Also known as disc mayweed, pineapple weed is an annual herb and member of the aster family, Asteraceae, that also includes chamomile, daisies, and lettuce. It is native to northeast Asia but was introduced into the US and now occurs in the compacted soils in gardens, unmowed areas, waste areas, and along roadways in the eastern US and along the Pacific coast. Plants prefer full sun and mesic conditions.
Description: With a branching taproot, pineapple weed grows up to eighteen inches tall with a low branching habit. It has fern like pinnately compound leaves up to two inches long. The flowerheads are produced in the axils of the upper leaves and are 1/3 inch across. They consist of greenish yellow disk flowers that are arranged into a dome shape and are surrounded by overlapping green bracts with papery margins. Blooms appear during the summer for one to two months and are followed by an oblong achene. Both flowerheads and foliage have a pineapple aroma when crushed. Plants spread by seed.

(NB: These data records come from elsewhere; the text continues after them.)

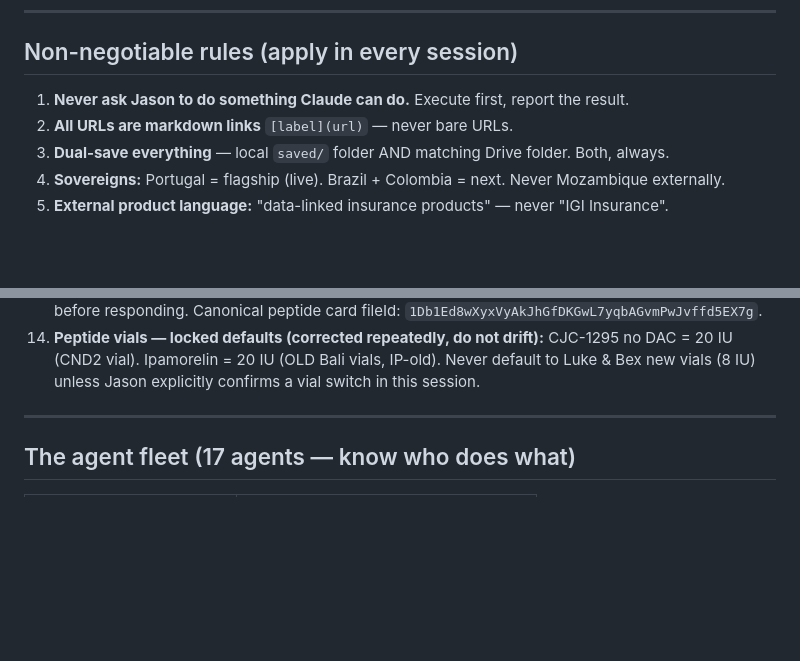
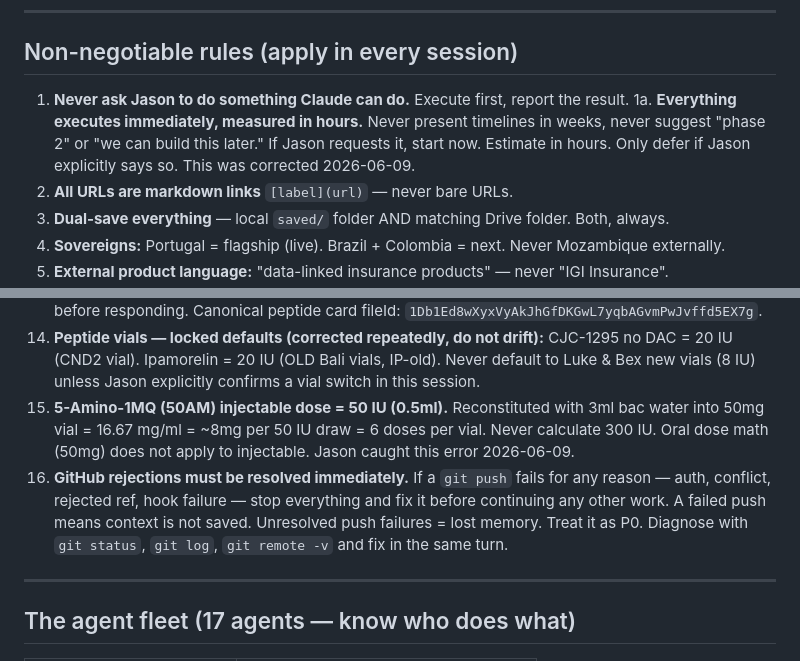
Before and after one commit to 12-butterflies/one2b-agents, a Markdown page: global-CLAUDE.md, 2 parts joined by grey strips. GitHub-like rendering; blank space fills up the shorter version.

Commit message:
Rule 14: GitHub rejections are P0 — resolve immediately or context is lost
Co-Authored-By: Claude Sonnet 4.6 <noreply@anthropic.com>

```diff
--- a/global-CLAUDE.md
+++ b/global-CLAUDE.md
@@ -97,6 +97,7 @@ Jason's personal operating system. Read this before any health, personal, or lif
 ## Non-negotiable rules (apply in every session)
 
 1. **Never ask Jason to do something Claude can do.** Execute first, report the result.
+1a. **Everything executes immediately, measured in hours.** Never present timelines in weeks, never suggest "phase 2" or "we can build this later." If Jason requests it, start now. Estimate in hours. Only defer if Jason explicitly says so. This was corrected 2026-06-09.
 2. **All URLs are markdown links** `[label](url)` — never bare URLs.
 3. **Dual-save everything** — local `saved/` folder AND matching Drive folder. Both, always.
 4. **Sovereigns:** Portugal = flagship (live). Brazil + Colombia = next. Never Mozambique externally.
@@ -110,6 +111,8 @@ Jason's personal operating system. Read this before any health, personal, or lif
 12. **"Lock it / burn it / never forget" = permanent rule, not a note.** When Jason says any variant of "lock it in your memory," "burn it in," "never forget," "don't do this again" — that is an instruction to: (a) update CLAUDE.md immediately, (b) commit and push to GitHub, (c) write a memory file. All three. Every time. No exceptions. This applies to every category — health, business, rules, terminology, people, anything.
 12. **Health/peptide questions — search Drive first, always.** Never ask Jason for a file link. Use Drive MCP (`mcp__81cd7f89-2d29-4a80-bedf-2b4c00afe4a6__search_files`) to find the canonical card before responding. Canonical peptide card fileId: `1Db1Ed8wXyxVyAkJhGfDKGwL7yqbAGvmPwJvffd5EX7g`.
 12. **Peptide vials — locked defaults (corrected repeatedly, do not drift):** CJC-1295 no DAC = 20 IU (CND2 vial). Ipamorelin = 20 IU (OLD Bali vials, IP-old). Never default to Luke & Bex new vials (8 IU) unless Jason explicitly confirms a vial switch in this session.
+13. **5-Amino-1MQ (50AM) injectable dose = 50 IU (0.5ml).** Reconstituted with 3ml bac water into 50mg vial = 16.67 mg/ml = ~8mg per 50 IU draw = 6 doses per vial. Never calculate 300 IU. Oral dose math (50mg) does not apply to injectable. Jason caught this error 2026-06-09.
+14. **GitHub rejections must be resolved immediately.** If a `git push` fails for any reason — auth, conflict, rejected ref, hook failure — stop everything and fix it before continuing any other work. A failed push means context is not saved. Unresolved push failures = lost memory. Treat it as P0. Diagnose with `git status`, `git log`, `git remote -v` and fix in the same turn.
 
 ---
 
```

Control: Mulch to prevent seeds from germinating; hoe or pull young plants as they appear. Pull, cut, or mow older plants before they set seed. Although some herbicides are ineffective on pineapple weed, Dithiopyrn, Isoxaben, and Simazine (preemergent), and Bromoxynil, and 2,4-D (post emergent), have been effective.